Sweepstakes casinos and other unregulated sites offering cash prizes began exiting the Michigan market last year, and the state regulator has now confirmed its involvement in those decisions. On Jan. 18, the Michigan Gaming Control Board (MGCB) issued a press release saying it had sent cease-and-desist letters to three operators: PredictionStrike Inc., Sweepstakes Limited, and VGW Luckyland Inc.
PredictionStrike is a New York-based operator billing itself as “the world’s first fantasy sports stock market.”
Sweepstakes Limited and VGW both operate social casinos using the sweepstakes model. Sweepstakes Limited operates Stake.us, a social casino counterpart to its international cryptocasino Stake. VGW is the leading US sweepstakes casino operator, whose brands include Chumba Casino, Luckyland Slots, and Global Poker.
Such sites provide a safer alternative to black market offshore casinos in states where real money casinos haven’t yet been regulated. They comply with federal sweepstakes law, but not all states regard them as legal.
Michigan has recently been making efforts to protect its regulated online gambling operators by pushing out unregulated competition. Even where they are considered legal, social gaming sites don’t pay the same privilege tax on revenue that regulated real-money operators do.
MGCB Executive Director Henry Williams said:
We do not want businesses who skirt the law having access to Michigan citizens and leaving them vulnerable because they are playing on unregulated sites that leave them with no recourse, and that siphon funds away from communities because they are not paying taxes like a regulated, legal gambling establishment would.
Sweepstakes Operators Have Left Michigan
All three companies named in the press release have pulled their products from Michigan. In fact, Stake.us and VGW had already decided to exit the market before receiving the cease-and-desists.
It’s unclear when Stake.us changed its policies to exclude Michigan, as it isn’t listed on the change log for its terms & conditions. However, a web search turns up articles as far back as July 2023 stating that it wasn’t accepting players from Michigan. Per the MGCB, it received its letter on Nov. 2, 2023.
As first reported by Bonus, Chumba Casino and Luckyland Slots announced their decision to leave the market on Oct. 25, 2023. At the time, the operator described this as a “business decision.”

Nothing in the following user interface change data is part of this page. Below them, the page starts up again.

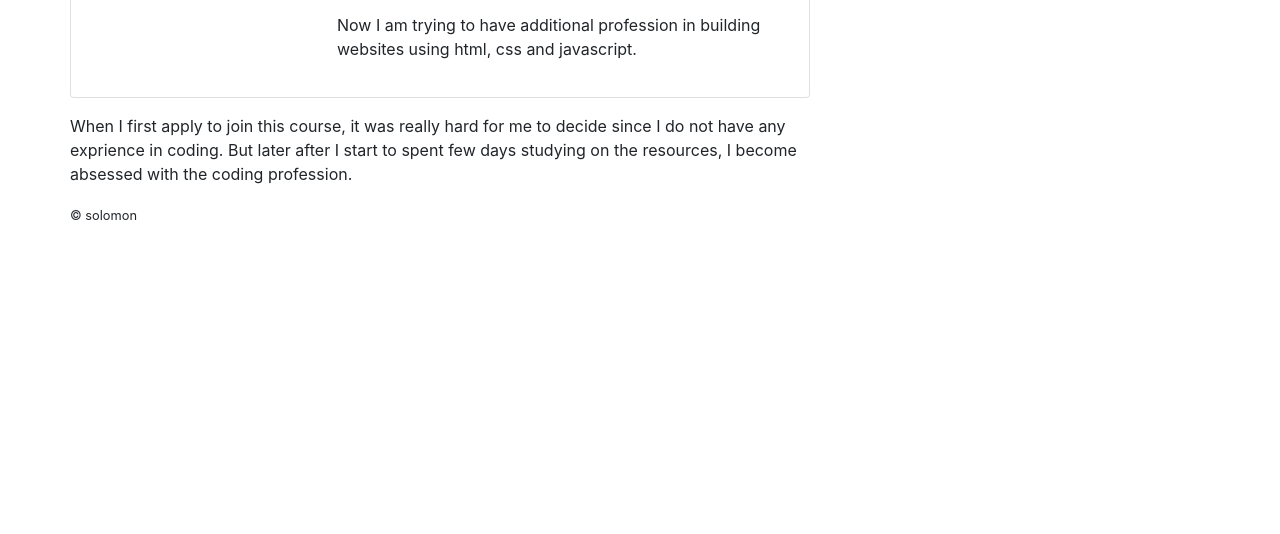
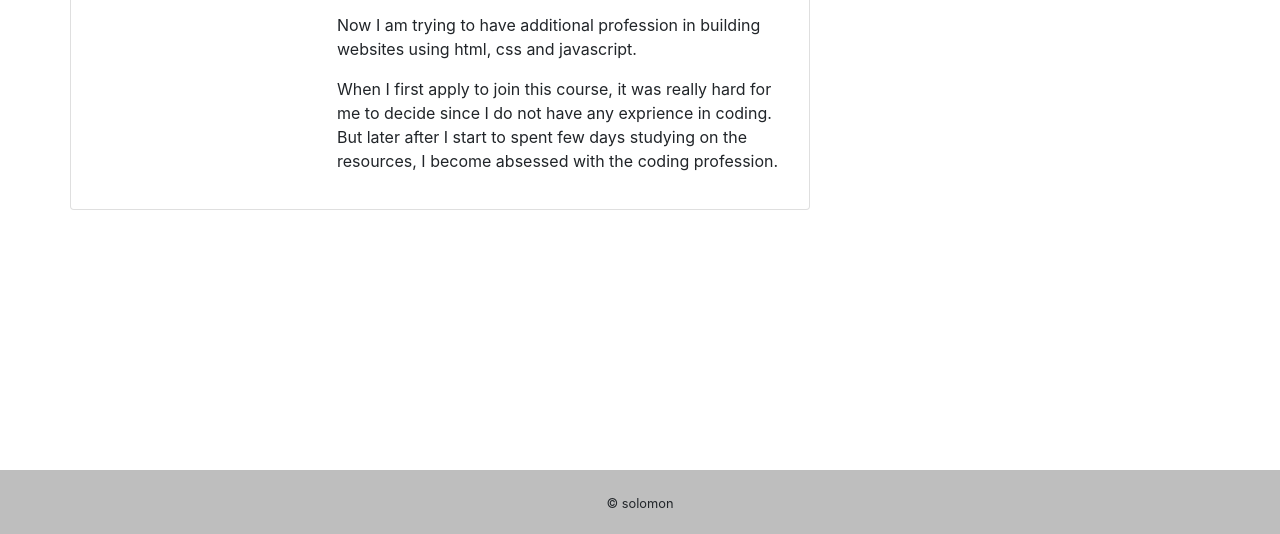
Before and after one commit to Sghsolomon/Bootstrap-Portofolio, a plain HTML site: page index.html in a window 1280 px wide. Shown: the part 266-800 px from the top of the page. Drawn offline with nearby package versions, Linux system fonts and the light colour scheme.

Commit message:
I added some text

```diff
--- a/index.html
+++ b/index.html
@@ -53,19 +53,19 @@
                                              <!----<h5 class="card-title">Card title</h5>-->
                                               <p class="card-text">My name is Solomon Haylu. Originall I am from Eritrea. I used to work in construction for the last 15 years. I am specialized in the construction fields of waterproofing and epoxy laying. </p>
                                               <p>Now I am trying to have additional profession in building websites using html, css and javascript.</p>
-
+                                              <p> When I first apply to join this course, it was really hard for me to decide since I do not have any exprience in coding. But later after I start to spent few days studying on the resources, I become absessed with the coding profession. </p>
                                             </div>
                                           </div>
                                         </div>
                                       </div>
-                                      <div class="row">
-                                          <div class="col-lg-8">
-                                            <p> When I first apply to join this course, it was really hard for me to decide since I do not have any exprience in coding. But later after I start to spent few days studying on the resources, I become absessed with the coding profession. </p>
+
+
+                                      <div class="fixed-bottom">
                                             <small>&copy; solomon</small>
-                                        </div>
+
 
                                       </div>
-
+                                      </div>
                                           </div>
 
 
--- a/style.css
+++ b/style.css
@@ -15,3 +15,9 @@
     color: teal;
     margin-top: 30px;
 }
+
+.fixed-bottom{
+    background: #BEBEBE;
+    text-align: center;
+    padding: 20px;
+}
```
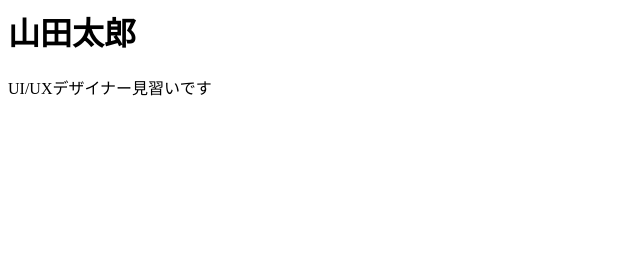
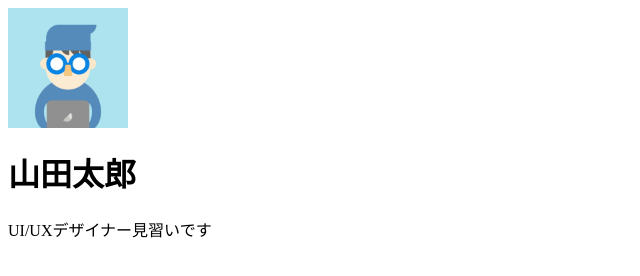
Before and after one commit to hagiwarat/test, a plain HTML site: page index.html in a window 1280 px wide. Shown: the whole page, without its empty margins (0-640 px from the left). Drawn offline with Linux system fonts and the light colour scheme.

Commit message:
イメージ画像の追加

```diff
--- a/index.html
+++ b/index.html
@@ -1,2 +1,3 @@
+<img src="img/taro.png" width="120" height="120" alt="太郎のアイコンです">
 <h1>山田太郎</h1>
 <p>UI/UXデザイナー見習いです</p>
```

That decision came shortly after the MGCB cracked down on another free-to-play casino, Golden Hearts, and issued its ruling against picks-style daily fantasy sports. However, the MGCB says VGW only received its official cease-and-desist on Dec. 5, 2023.
Although VGW’s sites disabled purchases as of Nov. 1, 2023, they had planned to allow customers to continue playing and redeeming prizes until Feb. 1, 2024.
The Internet Archive’s Wayback Machine shows that PredictionStrike had not yet listed Michigan as an excluded state on Sep. 25, 2023. By Jan. 16, 2024, it had. However, there are no archived versions of the site between those dates, so it’s impossible to determine when it made that decision.
None of the sweepstakes social casino operators reviewed by Bonus still serve Michigan. Fortune Coins was the last to leave, at some point since Jan. 11—before that, its terms & conditions stated that determining compliance with state laws was the player’s responsibility. Zula left just before, on Jan. 10.
The Changing Landscape for Social Gaming Sites
Because it is based on federal law, the sweepstakes casino business model isn’t explicitly addressed by most states’ laws. These sites remain legal and available in over 40 states, but the situation is dynamic. Federal sweepstakes law makes these sites legal by default, but regulators, lawmakers or courts can move to ban them much more readily than than they can a regulated product.
Aside from Michigan, the two states with clear policies against sweepstakes sites are Idaho and Washington. None of the sites reviewed by Bonus serve those states with the sweepstakes model—though some allow for-fun play in Idaho without the chance to win prizes.
Certain sites exclude a few other states electively. Stake.us is the most conservative in this regard, excluding the usual three (ID, MI, WA) plus:
- New York
However, it pays out its prizes in cryptocurrency, another novel and legally complicated feature that may have influenced some of those decisions. Some other sites have excluded one or two additional states on that list, while VGW’s remain available in 47 states and the District of Columbia.